▸ **Task brief**:
Each line of the data below from the one holding "Start([Consumer build]) -->" to the one holding "of month<br/>in the", inclusive, is to be reproduced exactly; no other line belongs in the answer.

▸ **Given data**:

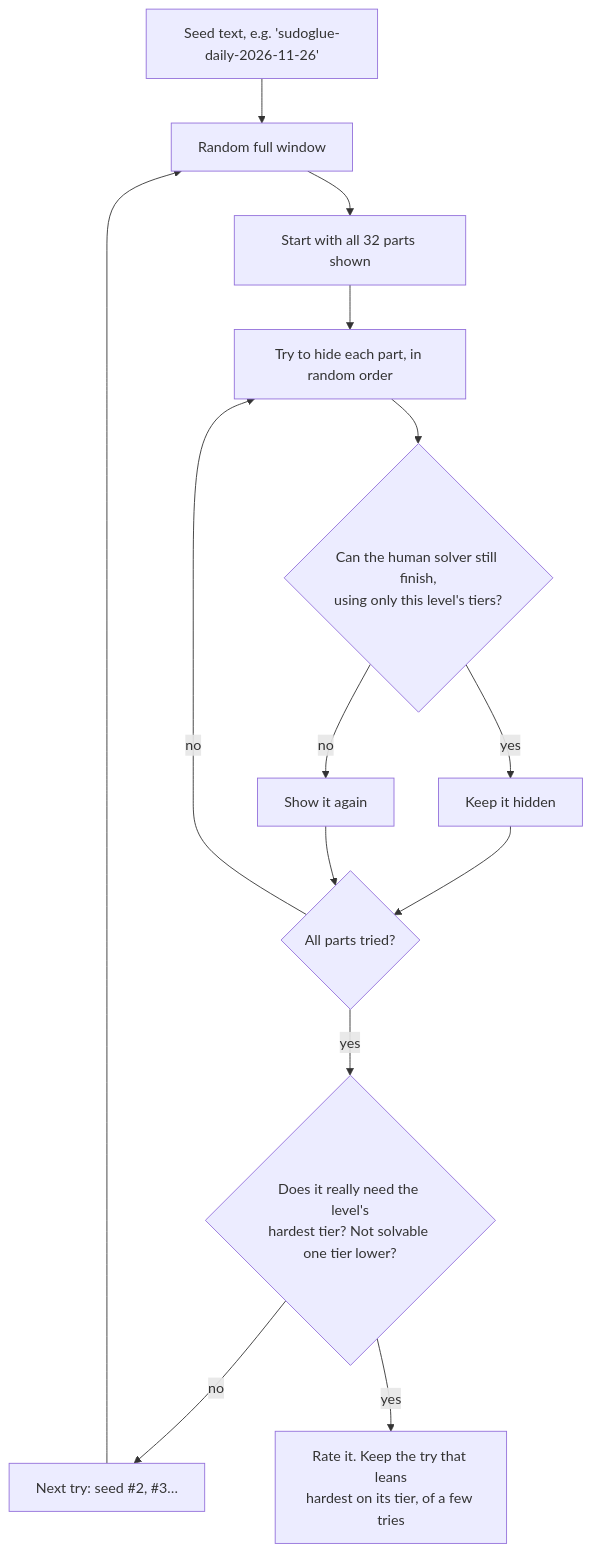
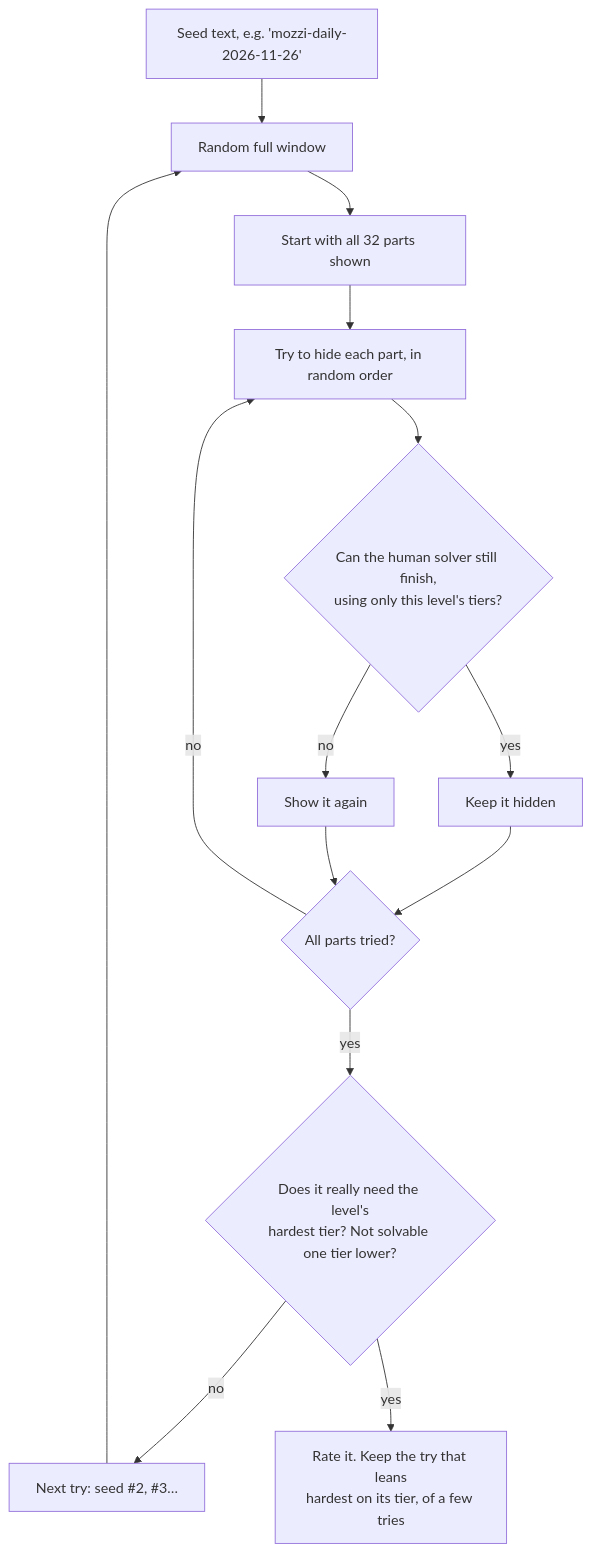
One commit to jermbo/Cosmic-Arcade changed the fourth of 5 diagrams in games/mozzi/README.md. Above: the diagram before and after it, drawn with Mermaid. The commit also changed other lines of this file and 6 other files, not shown here.

````diff
--- a/games/mozzi/README.md
+++ b/games/mozzi/README.md
@@ -124,14 +124,14 @@
 ```mermaid
 flowchart TD
-  A[Seed text, e.g. 'sudoglue-daily-2026-11-26'] --> B[Random full window]
+  A[Seed text, e.g. 'mozzi-daily-2026-11-26'] --> B[Random full window]
   B --> C[Start with all 32 parts shown]
   C --> D[Try to hide each part, in random order]
   D --> E{Can the human solver still finish,<br/>using only this level's tiers?}
   E -- yes --> F[Keep it hidden]
   E -- no --> G[Show it again]
   F & G --> H{All parts tried?}
   H -- no --> D
   H -- yes --> I{Does it really need the level's<br/>hardest tier? Not solvable one tier lower?}
   I -- no --> J[Next try: seed #2, #3…] --> B
   I -- yes --> K[Rate it. Keep the try that leans<br/>hardest on its tier, of a few tries]
 ```
````
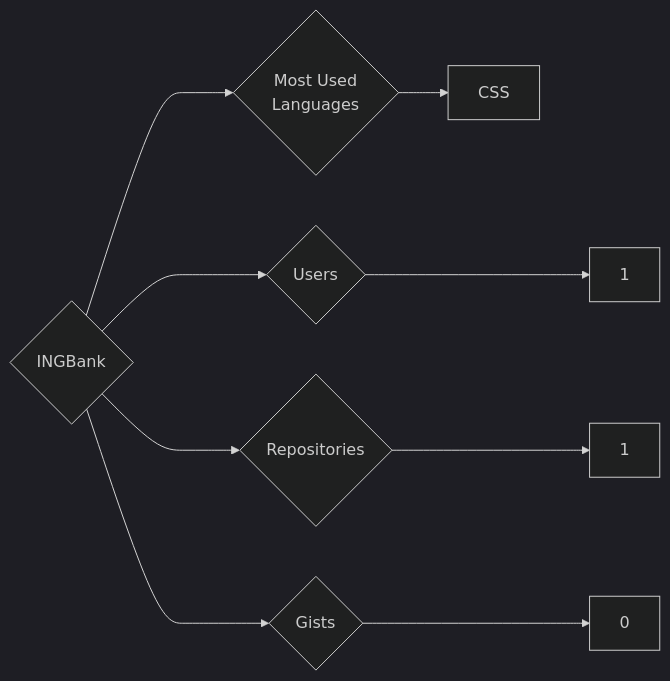
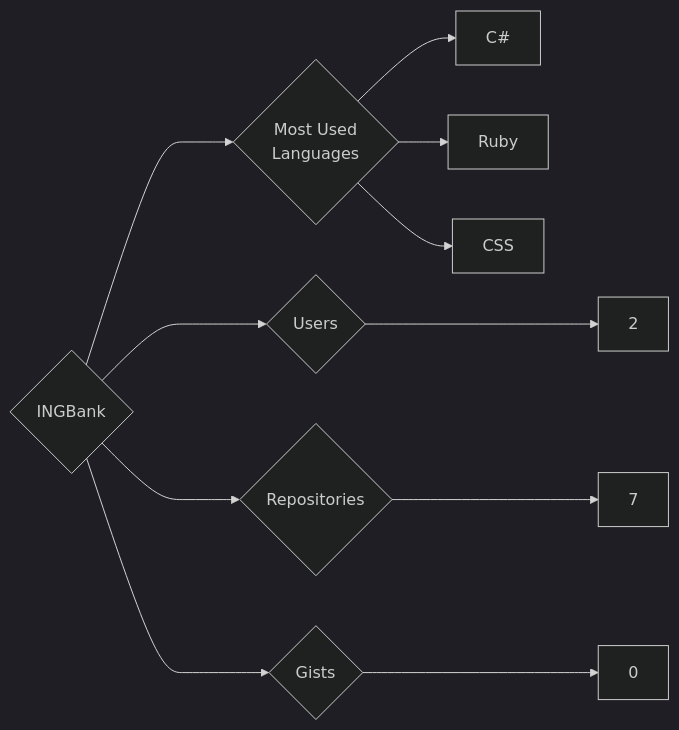
The diagram in targets/INGBank/README.md (trickest/insiders), drawn with Mermaid (dark theme) before and after one commit. The commit also changed 721 other files, not shown here.

````diff
--- a/targets/INGBank/README.md
+++ b/targets/INGBank/README.md
@@ -3,9 +3,11 @@
 ```mermaid
 graph LR
 COMPANY_NAME{INGBank}
-COMPANY_NAME ---> U{Users} ---> UN[1]
-COMPANY_NAME ---> R{Repositories} ---> RN[1]
+COMPANY_NAME ---> U{Users} ---> UN[2]
+COMPANY_NAME ---> R{Repositories} ---> RN[7]
 COMPANY_NAME ---> G{Gists} ---> GN[0]
 COMPANY_NAME ---> ML{Most Used<br>Languages}
+ML --> C#[C#]
+ML --> Ruby[Ruby]
 ML --> CSS[CSS]
 ```
````
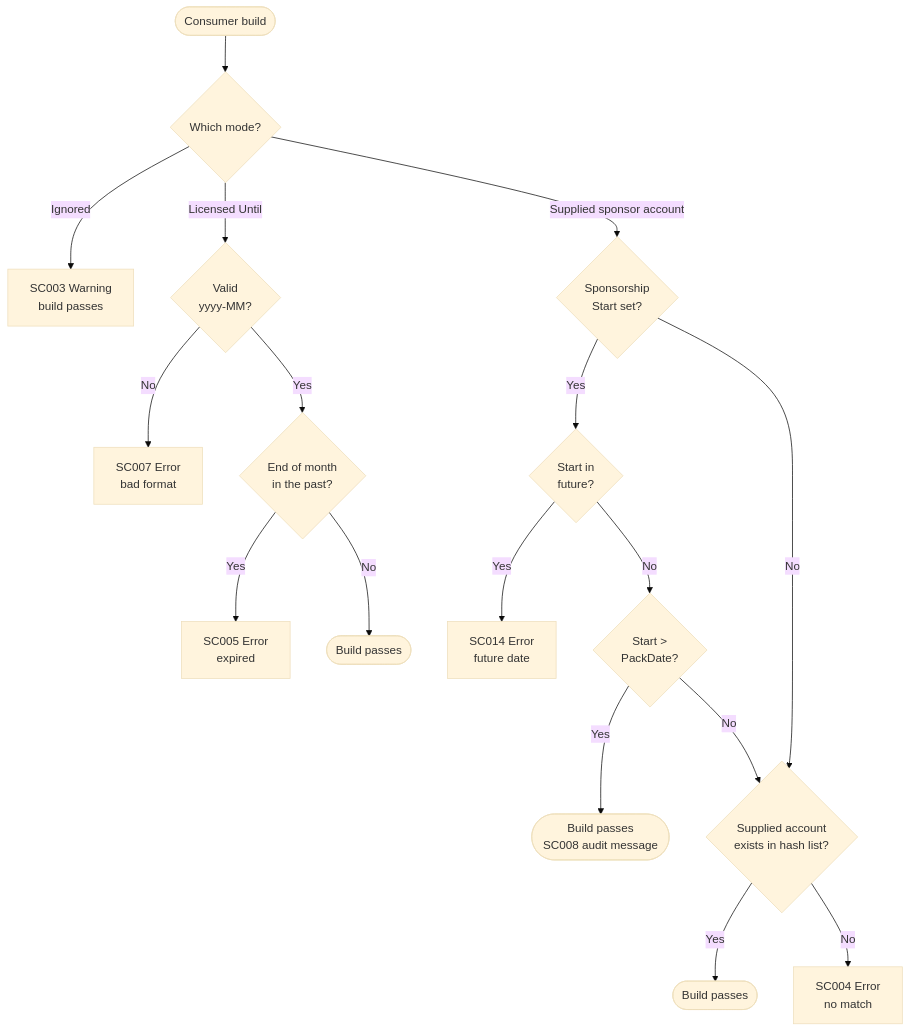
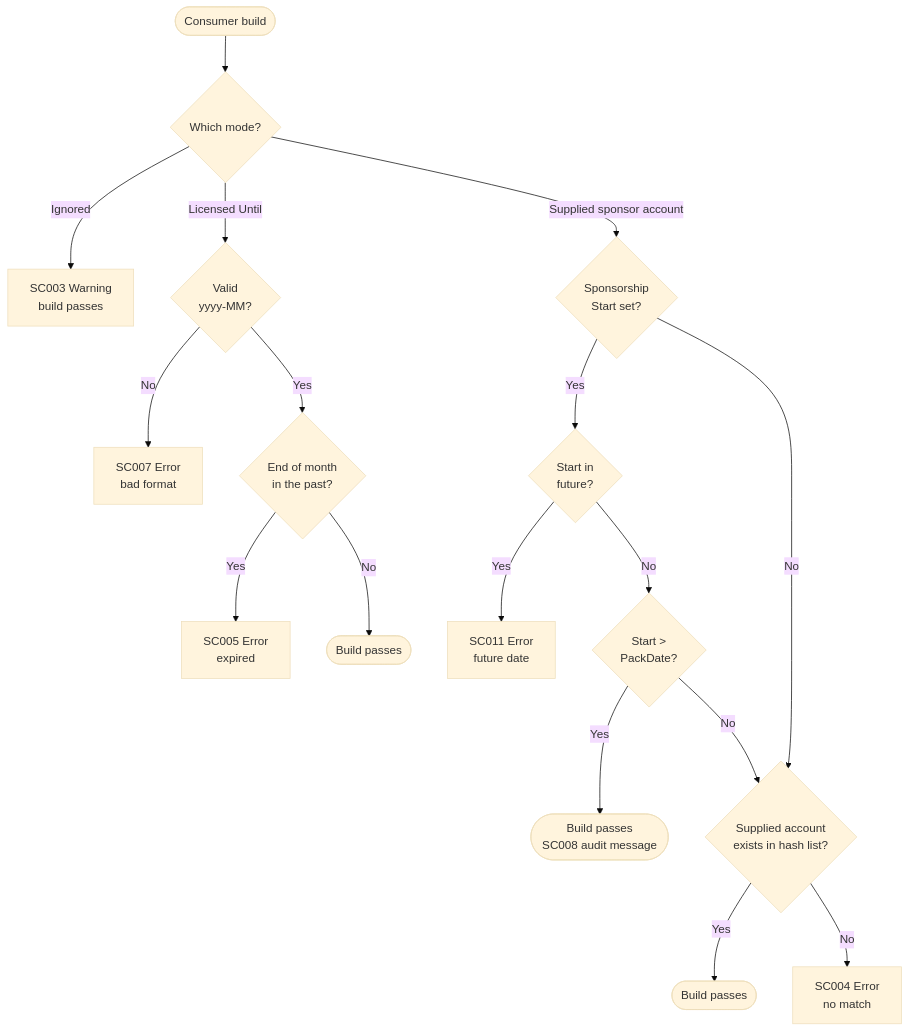
One commit to SimonCropp/SponsorCheck changed the diagram in readme.md. Above: the diagram before and after it, drawn with Mermaid (base theme). The commit also changed other lines of this file and 19 other files, not shown here.

````diff
--- a/readme.md
+++ b/readme.md
@@ -336,24 +264,24 @@
 ```mermaid
 flowchart TD
     Start([Consumer build]) --> Which{Which mode?}
 
     Which -->|Ignored| SC003[SC003 Warning<br/>build passes]
 
     Which -->|Licensed Until| ParseYM{Valid<br/>yyyy-MM?}
     ParseYM -->|No| SC007[SC007 Error<br/>bad format]
     ParseYM -->|Yes| Expired{End of month<br/>in the past?}
     Expired -->|Yes| SC005[SC005 Error<br/>expired]
     Expired -->|No| PassLicense([Build passes])
 
     Which -->|Supplied sponsor account| HasStart{Sponsorship<br/>Start set?}
     HasStart -->|Yes| Future{Start in<br/>future?}
-    Future -->|Yes| SC014[SC014 Error<br/>future date]
+    Future -->|Yes| SC011[SC011 Error<br/>future date]
     Future -->|No| AfterPack{Start &gt;<br/>PackDate?}
     AfterPack -->|Yes| PassAttest([Build passes<br/>SC008 audit message])
     AfterPack -->|No| Match
     HasStart -->|No| Match
 
     Match{Supplied account<br/>exists in hash list?}
     Match -->|Yes| PassSponsor([Build passes])
     Match -->|No| SC004[SC004 Error<br/>no match]
 ```
````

▸ **Exercise response**:
     Start([Consumer build]) --> Which{Which mode?}
 
     Which -->|Ignored| SC003[SC003 Warning<br/>build passes]
 
     Which -->|Licensed Until| ParseYM{Valid<br/>yyyy-MM?}
     ParseYM -->|No| SC007[SC007 Error<br/>bad format]
     ParseYM -->|Yes| Expired{End of month<br/>in the past?}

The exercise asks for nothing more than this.